Two physicians lamented the decline of primary care in Yale Medicine [“Taking the e-road,” Autumn 2007]. Having been a primary care doctor for over 30 years, I felt compelled to respond.

Robert P. Gerety, M.D. ’52, correctly pointed out that the practice model of primary care began its decline as long ago as 1968. Clearly, primary care never found a comfortable fit within the medical hierarchy despite the continuous public outcry for over 50 years for more general practitioners. American medicine is research-oriented; because primary care is practice-oriented, it has received second-class status and will remain there until the focus of American medicine changes.

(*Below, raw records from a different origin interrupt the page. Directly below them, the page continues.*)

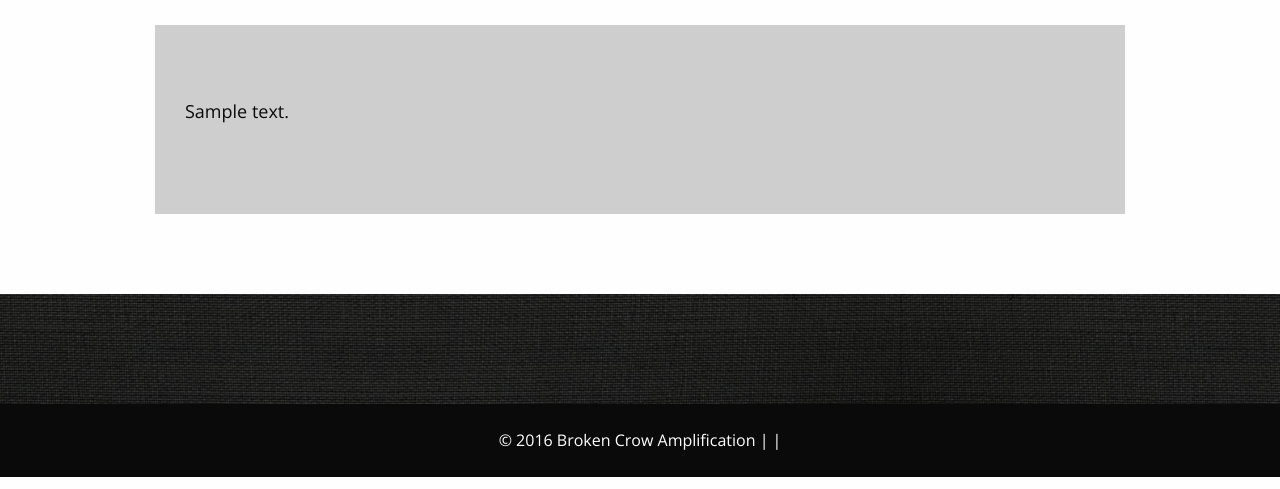
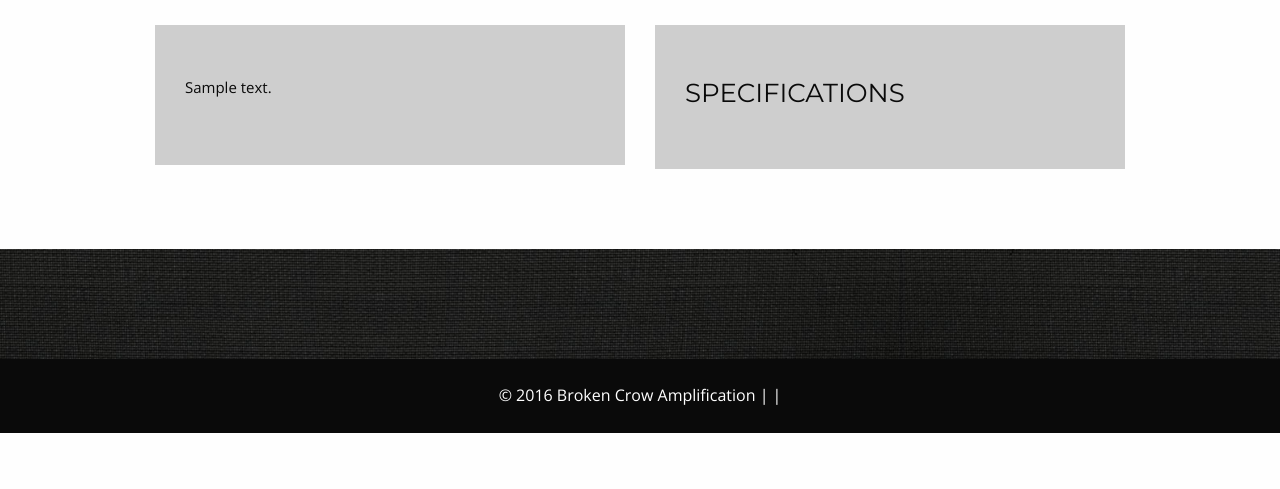
Before and after one commit to jamilynnhall/Broken-Crow-Amps, a WordPress theme: template web/app/themes/Broken-Crow-Amps/page-templates/template-single-amp.php in a window 1280 px wide. Shown: the part 80-569 px from the top of the page. Run offline with PHP 8.4 and a stand-in for WordPress, Linux system fonts and the light colour scheme; the site name, menu and one post (Sample post) are stand-ins, and other content is empty; some libraries are stand-ins or nearby versions.

Commit message:
Adding Amps Specs

```diff
--- a/web/app/themes/Broken-Crow-Amps/assets/scss/templates/_amp-pages.scss
+++ b/web/app/themes/Broken-Crow-Amps/assets/scss/templates/_amp-pages.scss
@@ -75,25 +75,36 @@
 
 		.amp-tag{
 			background: $oblack;
-			width:188px;
+			width:200px;
 			text-align: center;
 			color:$white;
-			padding:rem-calc(6 0);
+			padding:rem-calc(8 0);
 			position: absolute;
 			top: 72px;
 
 			h1{
 				margin-bottom: 0;
 				font-family: $mont;
-				font-size:rem-calc(19);
+				font-size:rem-calc(22);
 				text-transform: uppercase;
+				line-height: rem-calc(22);
+
+				span{
+					display: block;
+					color:$putty;
+					font-size:rem-calc(18);
+
+					small{
+						color:$white;
+					}
+				}
 			}
 		}
 	}
 
-	.amp-overview{
+	.amp-overview, .specs{
 		margin: 25px 0 80px 0;
-		padding: 72px 30px;
+		padding: 50px 30px;
 		background: $putty;
 
 		h2{
@@ -102,8 +113,21 @@
 			text-transform: uppercase;
 		}
 		p{
-			font-size: rem-calc(18);
+			font-size: rem-calc(15);
 			text-align: justify;
 		}
+		ul{
+			list-style: none;
+			margin:0;
+		}
+		li{
+			font-size:rem-calc(15);
+		}
+	}
+	.amp-details-left{
+		padding-left:0;
+	}
+	.amp-details-right{
+		padding-right: 0;
 	}
 }
--- a/web/app/themes/Broken-Crow-Amps/page-templates/template-single-amp.php
+++ b/web/app/themes/Broken-Crow-Amps/page-templates/template-single-amp.php
@@ -4,7 +4,7 @@ Template Name: Single Amps Page
 */
 get_header(); ?>
 
-		<div class="amps-single row">
+		<div class="amps-single row" data-equalizer data-equalize-on="large">
 			<div class="large-10 large-centered columns">
 
 				<?php $image = get_field('featured_image');
@@ -16,15 +16,18 @@ get_header(); ?>
 					<img src="<?php echo $image['url']; ?>" alt="<?php echo $image['alt']; ?>" />
 
 					<div class="amp-tag">
-							<h1><?php the_title(); ?></h1>
+						<h1><?php the_title(); ?>
+							<span><small>MSRP:</small> <?php the_field('msrp'); ?></span>
+						</h1>
+
 					</div>
 
 				</div>
 
 				<?php endif; ?>
 
-
-				<div class="amp-overview">
+				<div class="amp-details-left small-12 large-6 columns">
+					<div class="amp-overview" data-equalizer-watch>
 						<?php if ( have_posts() ): ?>
 							<?php while( have_posts() ): the_post(); ?>
 
@@ -34,6 +37,28 @@ get_header(); ?>
 						<?php endif; ?>
 					</div>
 				</div>
+				<div class="amp-details-right small-12 large-6 columns">
+					<div class="specs" data-equalizer-watch>
+						<h2>Specifications</h2>
+						<ul>
+							<?php if( have_rows('specifications') ):
+
+								    while ( have_rows('specifications') ) : the_row(); ?>
+
+								        <li>
+								        	<strong><?php the_sub_field('spec_type'); ?>: </strong>
+								        	<?php the_sub_field('specification'); ?>
+								        </li>
+
+								    <?php endwhile;
+
+								else :
+
+							endif; ?>
+						</ul>
+					</div>
+				</div>
+			</div>
 		</div>
 
 
```
Also changed, not shown: web/app/themes/Broken-Crow-Amps/assets/stylesheets/foundation.css, 1 other file. Lines whose indentation alone changed are shown as unchanged.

But there are many other reasons why primary care is attracting fewer practitioners than ever. Over the past few decades health insurers have overburdened primary care doctors with administrative hassles that consume an inordinate amount of time. Unfortunately, the doctors are not paid for the extra time they put in on administrative work. Some studies estimate that administration consumes about 20 percent of their time. Being underpaid by insurers forces primary care doctors to see large numbers of patients in order to survive. The large number and broad spectrum of patients and diseases greatly increases the physicians’ risks of making errors and intensifies their exposure to malpractice suits.

Although Gerety believes that house calls disappeared because people stopped asking for them, I think that doctors stopped making them because they were overburdened in their offices and because the complexity of modern medicine made house calls a source of medical liability. Clearly, medicine had become too complex for the family doctor to “do it all.”

The answer? A new model of primary care is needed—one that takes into account the realities of modern medical practice. The scope of the family doctor has to be redefined. Also, the medical malpractice system needs reforming. It’s too adversarial. Finally, health insurers have to be regulated. Their philosophy of profits before patients has completely transformed medicine from a profession into a business; as a result demoralization among doctors is widespread.

Family doctors can make a comeback, but their return will take work on many fronts.

Edward J. Volpintesta, M.D.
Bethel, Conn